Last week, Councilwoman Elizabeth Crowley hosted an event to unveil over 70 new signs that will mark the 990-building Central Ridgewood Historic District, which was designated by the Landmarks Preservation Commission (LPC) in 2014.
“It's so important that we're able to preserve the rich history and culture that Ridgewood has to provide,” she said. “Although we've been able to do so much preservation, we still have more to do.”
Historic districts to the north and south were landmarked in 2009 and 2010. The central district was the first landmark designated in LPC chairwoman Meenakshi Srinivasan's tenure.
“I was struck by its historic uniformity, its cohesive streetscape of yellow brick, and the wide extent of these rowhouses,” she said. “And the fact that it's in Queens, a borough of immigrants, a place for all classes and cultures, made it all the more exciting.”
The district represents one of the most architecturally distinguished enclaves of working-class dwellings built in New York City during the early 20th century, Srinivasan explained.
“Ridgewood became an ideal location for upwardly mobile German immigrants that were overcrowded in Bushwick, Williamsburg and the Lower East Side,” Srinivasan said.
Community Board 5 chairman Vincent Arcuri's father was born in Ridgewood in the early 1900s and had his business here. He eventually moved to Glendale, but has spent his entire life in the area, so he's seen it go through many different changes.
"You could see that by the new influx of immigrants, the hipsters are coming, they're here already,” he said. “Everybody wants to be in New York and I think half of them want to be in Ridgewood or Glendale."
The city is actually lagging behind the federal and state register of historic places, which recognizes 2,982 buildings in Ridgewood while the city has granted landmark status to just 1,329. The city's landmark designation is the only one that ensures preservation.
There's a push by the Greater Ridgewood Restoration Corporation to designate the blocks bound by Seneca Avenue, St. Nicholas Avenue, Stockholm Street and Myrtle Avenue as a historic district as well.
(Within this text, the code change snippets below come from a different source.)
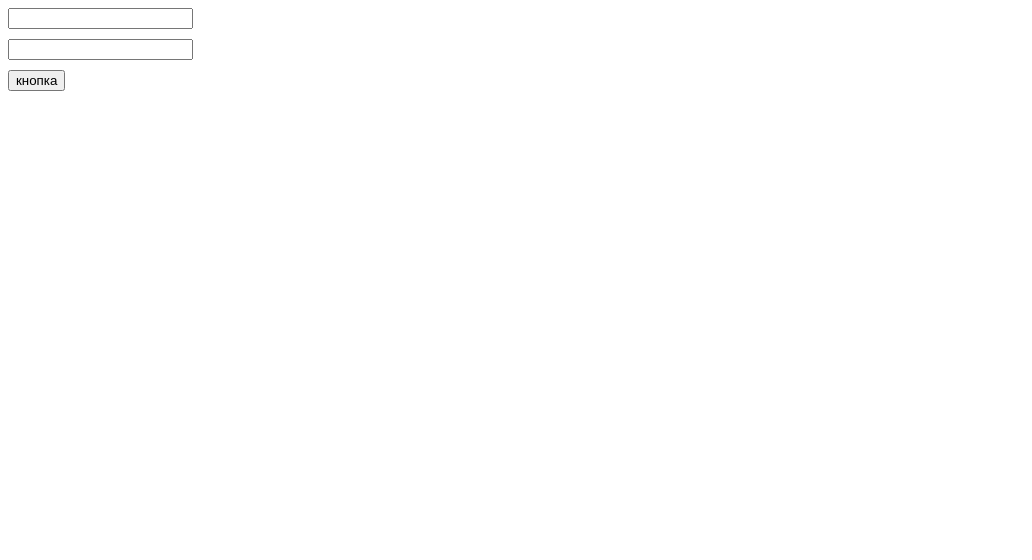
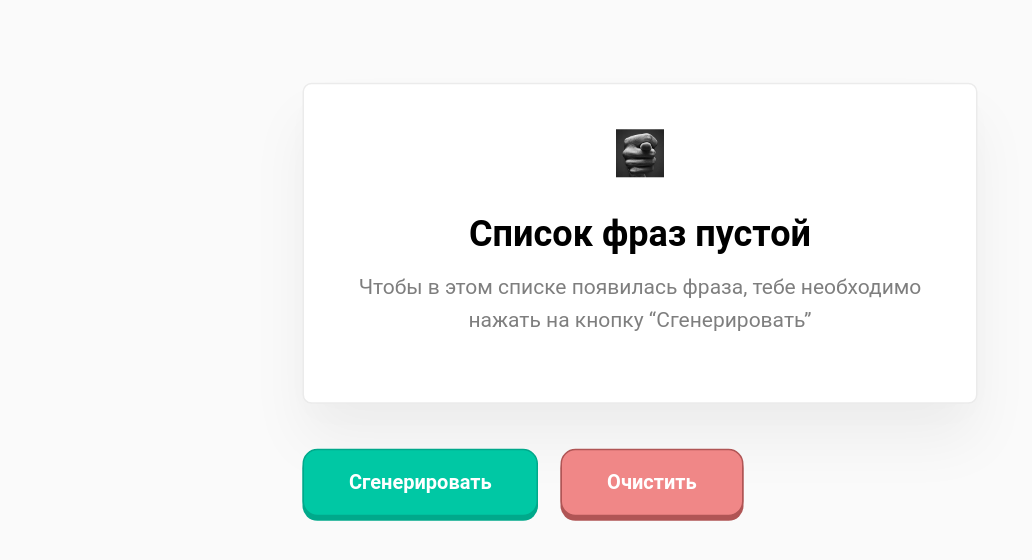
Before and after one commit to admalla/arch-tutorials, a React (Create React App) app: page / in a window 1280 px wide. Shown: the top 560 px of the page, without its empty margins (0-1032 px from the left). Built offline with nearby package versions, Linux system fonts and the light colour scheme.

Commit message:
Список случайных фраз

```diff
--- a/src/index.js
+++ b/src/index.js
@@ -1,6 +1,6 @@
 import React from 'react';
 import ReactDOM from 'react-dom';
-import App from './tutorial-2/App';
+import App from './tutorial-4/App';
 
 ReactDOM.render(
   <React.StrictMode>
--- /dev/null
+++ b/src/tutorial-4/App.css
@@ -0,0 +1,75 @@
+* {
+  font-family: 'Roboto';
+}
+
+body {
+  background-color: #fafafa;
+}
+
+.wrapper {
+  width: 450px;
+  margin: 50px auto;
+  transform: scale(1.5) translateY(70px);
+}
+
+.list {
+  max-height: 400px;
+  overflow: auto;
+  padding: 30px;
+  margin-bottom: 30px;
+}
+
+.btn {
+  height: 45px;
+  padding: 0 30px;
+  border: 0;
+  border-radius: 10px;
+  margin-right: 15px;
+  font-weight: 600;
+  cursor: pointer;
+  transition: all 0.15s ease;
+}
+.btn:active {
+  transform: translateY(2px);
+  box-shadow: none;
+}
+.btn_generate {
+  background-color: #00c8a4;
+  color: #fff;
+  box-shadow: 0 3px 0 #00a98b;
+  border: 1px solid #00a98b;
+}
+.btn_clear {
+  background-color: #f08787;
+  box-shadow: 0 3px 0 #b05555;
+  border: 1px solid #b05555;
+  color: #fff;
+}
+
+.block {
+  padding: 15px 30px;
+  background: #ffffff;
+  border: 1px solid #ebebeb;
+  box-sizing: border-box;
+  box-shadow: 0px 9px 24px rgba(0, 0, 0, 0.01), 0px 25px 40px rgba(0, 0, 0, 0.05);
+  border-radius: 6px;
+  margin-bottom: 30px;
+}
+.block h3 {
+  font-size: 18px;
+}
+
+.empty-block {
+  text-align: center;
+  padding: 30px;
+}
+.empty-block h2 {
+  font-size: 24px;
+  margin-bottom: 0;
+}
+.empty-block p {
+  margin-top: 10px;
+  font-size: 14px;
+  opacity: 0.5;
+  line-height: 22px;
+}
--- /dev/null
+++ b/src/tutorial-4/App.js
@@ -0,0 +1,76 @@
+import React from 'react';
+import './App.css';
+import { Emptyblock } from './components/EmptyBlock';
+import { Phrase } from './components/Phrase';
+
+export default function App(props) {
+  const adjectivesArr = [
+    'абсолютный',
+    'адский',
+    'азартный',
+    'активный',
+    'ангельский',
+    'астрономический',
+    'баснословный',
+    'безбрежный',
+    'безвозвратный',
+    'безграничный',
+    'бездонный',
+    'бездушный',
+    'безжалостный',
+    'замечательно',
+    'замечательный',
+    'записной',
+    'запредельный',
+    'заядлый',
+    'звериный',
+    'зверский',
+    'зеленый',
+    'злой',
+    'злостный',
+    'значительный',
+    'неоспоримый',
+    'неотразимый',
+    'неоценимый',
+    'непередаваемый',
+  ];
+  const nounsArr = [
+    'лгун',
+    'день',
+    'конь',
+    'олень',
+    'человек',
+    'программист',
+    'ребёнок',
+    'конец',
+    'город',
+    'дурак',
+  ];
+
+  const [state, setState] = React.useState([]);
+
+  function onGenPhrase() {
+    const noun = nounsArr[Math.floor(Math.random() * nounsArr.length)];
+    const adjective = adjectivesArr
+      .sort(() => Math.random() - Math.random())
+      .slice(0, 2)
+      .join(' ');
+    setState((prev) => [[adjective, noun], ...prev]);
+  }
+
+  function onClearArr() {
+    setState([]);
+  }
+
+  return (
+    <div className="wrapper">
+      {state.length ? <Phrase state={state} /> : <Emptyblock />}
+      <button onClick={onGenPhrase} className="btn btn_generate">
+        Сгенерировать
+      </button>
+      <button onClick={onClearArr} className="btn btn_clear">
+        Очистить
+      </button>
+    </div>
+  );
+}
--- /dev/null
+++ b/src/tutorial-4/components/EmptyBlock.jsx
@@ -0,0 +1,12 @@
+import React from 'react';
+import Figa from './figa.jpg';
+
+export function Emptyblock(props) {
+  return (
+    <div className="block empty-block">
+      <img src={Figa} width="32px" height="32px" alt="Figa" />
+      <h2>Список фраз пустой</h2>
+      <p>Чтобы в этом списке появилась фраза, тебе необходимо нажать на кнопку “Сгенерировать”</p>
+    </div>
+  );
+}
--- /dev/null
+++ b/src/tutorial-4/components/Phrase.jsx
@@ -0,0 +1,15 @@
+import React from 'react';
+
+export function Phrase({ state }) {
+  return (
+    <div className="list">
+      {state.map((el) => {
+        return (
+          <div className="block">
+            <h3>{el.join(' ')}</h3>
+          </div>
+        );
+      })}
+    </div>
+  );
+}
```
Also changed, not shown: src/tutorial-4/components/figa.jpg (added).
That area is represented by Councilman Antonio Reynoso.
“I hope that we can get everything landmarked and in a timely fashion,” Reynoso said. “We've been trying very hard for a long time, even before I was a council member, to get the historic parts of the district that are already federally and state recognized into the city process.”